In an interview Tuesday, Bokhari said additional density is needed to accommodate Charlotte’s growth. But he said he opposes the broad-based approach taken in the plan to allow greater density on every single-family lot in Charlotte.
“It’s the death of our city by 1,000 paper cuts,” he said.
Around 60% of Charlotte’s land area is zoned for single-family development, city data has shown.
But for years, Black residents were barred from buying homes in many areas due to race-based deed restrictions and other discriminatory policies. That kept them locked out of single-family areas.
Democratic council member Braxton Winston alluded to that history in a tweet Tuesday. “Single family zoning is a tool of segregation,” he tweeted. “If you are fighting to maintain single family zoning you are advocating for segregation. Stop being racist, Charlotte.”
In an interview, Winston said council members who are advocating for maintaining single-family zoning are blowing a racial dog whistle.
“It’s disheartening that my colleagues are (succumbing) to the political pressure of the real estate community and very organized voices, who are resistant to change and who have benefited from the inequitable Charlotte that is perpetuated right now,” Winston said.
But at the Monday meeting, Republican council member Ed Driggs said people who live in single-family housing and appreciate the lifestyle it brings ought to have their concerns heard. He called the single-family neighborhood an “American tradition.”
While city staff has held community engagement sessions, several council members said they are concerned that their constituents do not feel like their feedback is being listened to. Because of COVID-19, the city has held mostly virtual events.
Larken Egleston, a Democrat, said in the meeting that there’s “very little chance” he will feel ready to approve the plan by April. “Both sides (developers and residents) are painting a similar picture of, ‘yes we’ve been at the table but we’re not sure we’ve been heard,’ ” he said.
The opposition from the council is significant for an effort that has been years in the making.
Charlotte has not had a comprehensive plan since 1975, according to the city, despite being one of the fastest-growing cities in the country.
“We have heard that the staff has spent over three years working on something that the council has not reached a consensus on,” said Charlotte Mayor Vi Lyles.
The potential delays come amid a state law that requires local governments to have an up-to-date comprehensive plan by July 1, 2022.

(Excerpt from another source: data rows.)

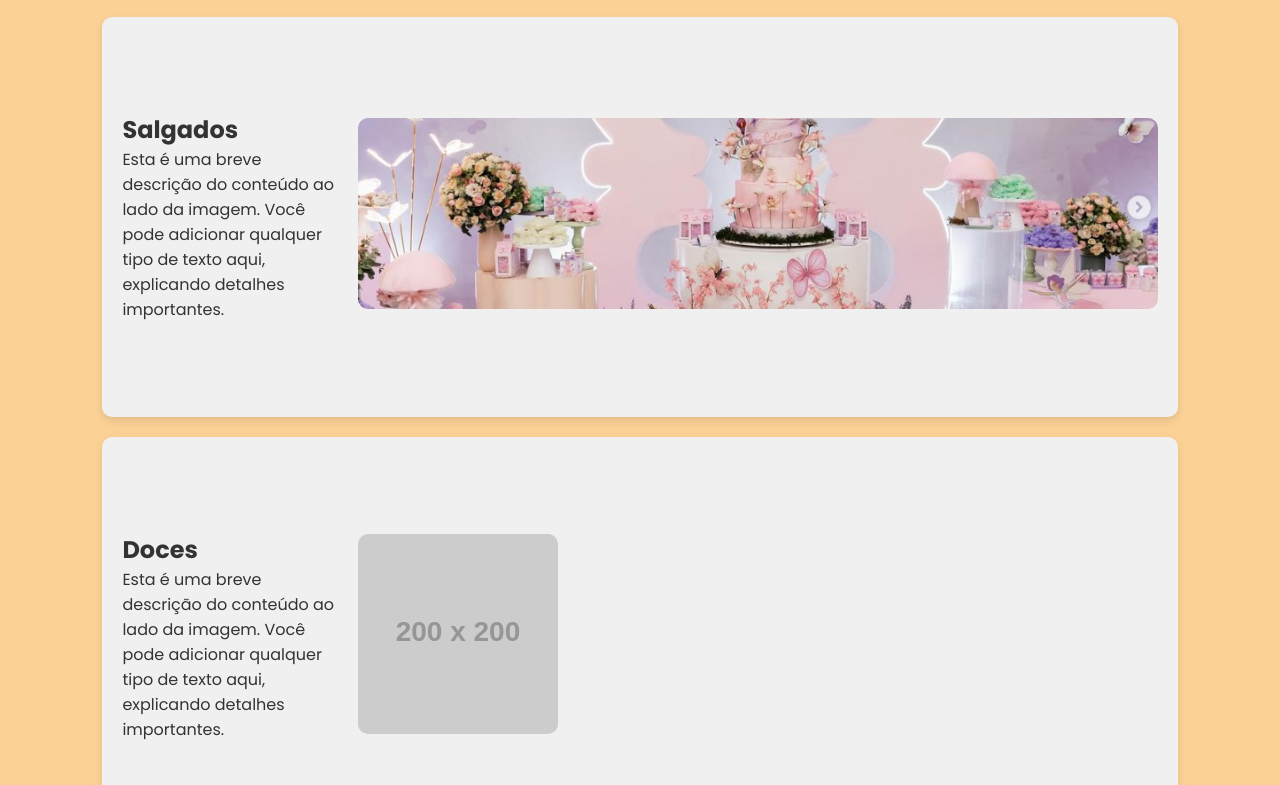
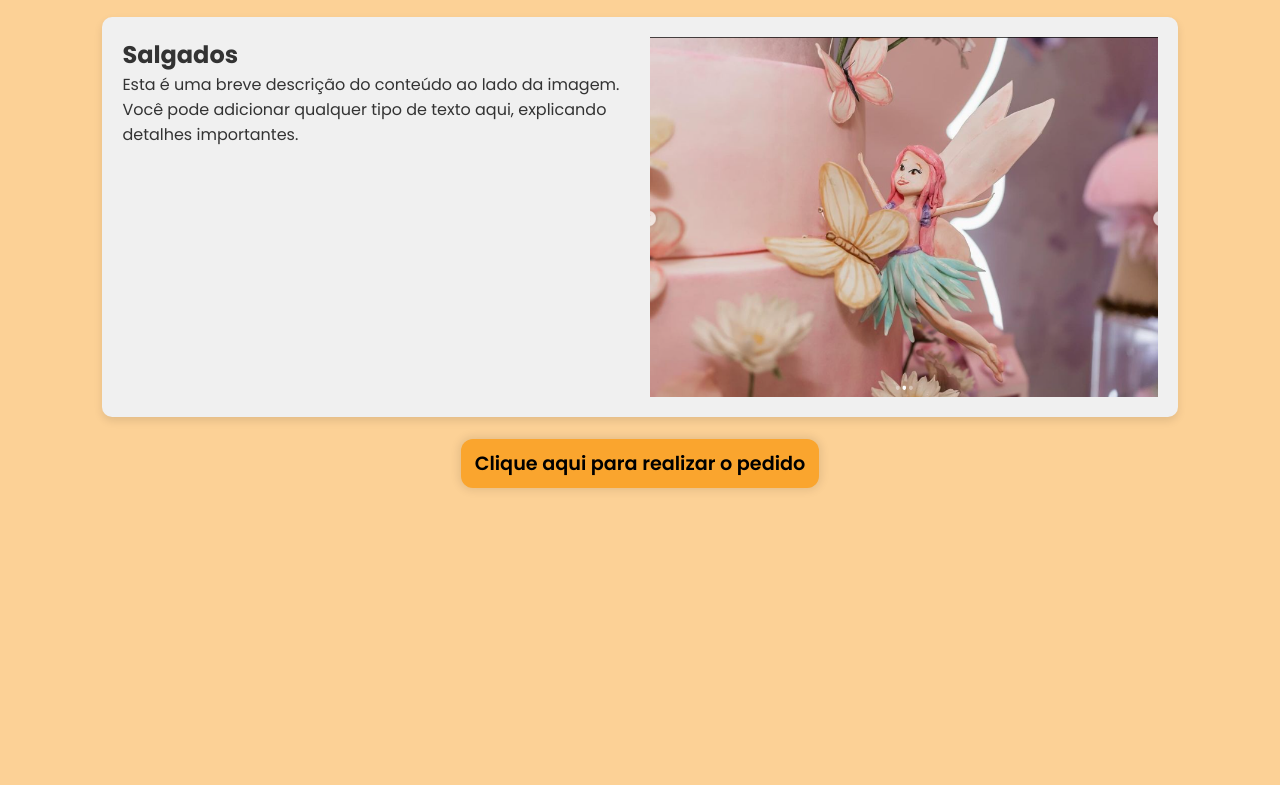
Before and after one commit to syntax-terror-256/amorim, a website: page public/index.html in a window 1280 px wide. Shown: the part 895-1680 px from the top of the page. After the commit the page ends 1411 px from the top, so only its background shows below. Drawn offline with Linux system fonts and the light colour scheme; placeholder pictures from the web are drawn by us.

Commit message:
Carroussel de imagens funcionando

```diff
--- a/public/css/styles.css
+++ b/public/css/styles.css
@@ -143,11 +143,9 @@ header{
 
 .container {
   display: flex;
-    justify-content: space-between;
-    align-items: center;
   width: 100%;
-    max-width: 10000px;     /* largura do container */
-    height: 400px;      /* altura do container */
+  max-width: 1200px;
+  height: 400px;
   margin: 20px auto;
   padding: 20px;
   background-color: #f0f0f0;
@@ -155,23 +153,47 @@ header{
   box-shadow: 0 4px 8px rgba(0, 0, 0, 0.1);
 }
 
+.description, .image-container {
+  flex: 1;
+  width: 50%;
+}
+
 .description {
-    flex: 1;
   padding-right: 20px;
   font-size: 16px;
   color: #333;
 }
 
 .image-container {
-    flex: 0 0 800px;    /* Controla o tamanho da imagem */
+  display: flex;
+  justify-content: center;
+  align-items: center;
+  overflow: hidden;
+  position: relative;
 }
 
-.image-container img {
-    max-width: 100%;
-    border-radius: 10px;
+.carousel {
+  position: relative;
+  width: 100%;
+  height: 100%;
 }
 
-#btn-galeria{
+.carousel-image {
+  position: absolute;
+  top: 0;
+  left: 0;
+  width: 100%;
+  height: 100%;
+  object-fit: cover;
+  opacity: 0;
+  transition: opacity 1s ease-in-out;
+}
+
+.carousel-image.active {
+  opacity: 1;
+}
+
+#btn_galeria{
     display: flex;
     align-items: center;
     justify-content: center;
--- a/public/index.html
+++ b/public/index.html
@@ -9,6 +9,7 @@
         integrity="sha512-Kc323vGBEqzTmouAECnVceyQqyqdsSiqLQISBL29aUW4U/M7pSPA/gEUZQqv1cwx4OnYxTxve5UMg5GT6L4JJg=="
         crossorigin="anonymous" referrerpolicy="no-referrer" />
     <link rel="shortcut icon" href="images/favicon.ico" type="image/x-icon">
+    <script src="js/script.js"></script>
     <title>Amorim</title>
 </head>
 
@@ -81,34 +82,17 @@
                     <p>Esta é uma breve descrição do conteúdo ao lado da imagem. Você pode adicionar qualquer tipo de
                         texto aqui, explicando detalhes importantes.</p>
                 </div>
+
                 <div class="image-container">
-                    <img src="images/Opera Instantâneo_2024-10-10_113854_www.instagram.com.png" alt="Imagem descritiva">
+                   <div class="carousel">
+                        <img src="images/img1.png" alt="" class="carousel-image active">
+                        <img src="images/img2.png" alt="" class="carousel-image">
+                        <img src="images/img3.png" alt="" class="carousel-image">
+                   </div>
                 </div>
             </div>
 
-            <div class="container">
-                <div class="description">
-                    <h2>Doces</h2>
-                    <p>Esta é uma breve descrição do conteúdo ao lado da imagem. Você pode adicionar qualquer tipo de
-                        texto aqui, explicando detalhes importantes.</p>
-                </div>
-                <div class="image-container">
-                    <img src="https://via.placeholder.com/200" alt="Imagem descritiva">
-                </div>
-            </div>
-
-            <div class="container">
-                <div class="description">
-                    <h2>Buffet</h2>
-                    <p>Esta é uma breve descrição do conteúdo ao lado da imagem. Você pode adicionar qualquer tipo de
-                        texto aqui, explicando detalhes importantes.</p>
-                </div>
-                <div class="image-container">
-                    <img src="https://via.placeholder.com/200" alt="Imagem descritiva">
-                </div>
-            </div>
-
-            <div id="btn-galeria">
+            <div id="btn_galeria">
                 <a href="#" style="text-decoration: none;">
                     <button class="btn-galeria">
                         Clique aqui para realizar o pedido
@@ -118,12 +102,6 @@
 
         </section>
 
-
-
-
-
-
-
     </main>
 
 </body>
--- a/public/js/script.js
+++ b/public/js/script.js
@@ -0,0 +1,20 @@
+
+document.addEventListener('DOMContentLoaded', function () {
+    let currentImageIndex = 0;
+    const images = document.querySelectorAll('.carousel-image');
+    const totalImages = images.length;
+
+    function showNextImage() {
+        // Remove a classe "active" da imagem atual
+        images[currentImageIndex].classList.remove('active');
+
+        // Incrementa o índice da imagem
+        currentImageIndex = (currentImageIndex + 1) % totalImages;
+
+        // Adiciona a classe "active" à nova imagem
+        images[currentImageIndex].classList.add('active');
+    }
+
+    // Altera a imagem automaticamente a cada 3 segundos
+    setInterval(showNextImage, 3000);
+});
```
Also changed, not shown: public/images/img1.png (added), public/images/img2.png (added), public/images/img3.png (added). Lines whose indentation alone changed are shown as unchanged.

A public hearing is scheduled for the 2040 plan on March 22, said Taiwo Jaiyeoba, assistant city manager and planning director. After that, Jaiyeoba said the city staff will share how they are responding to those comments.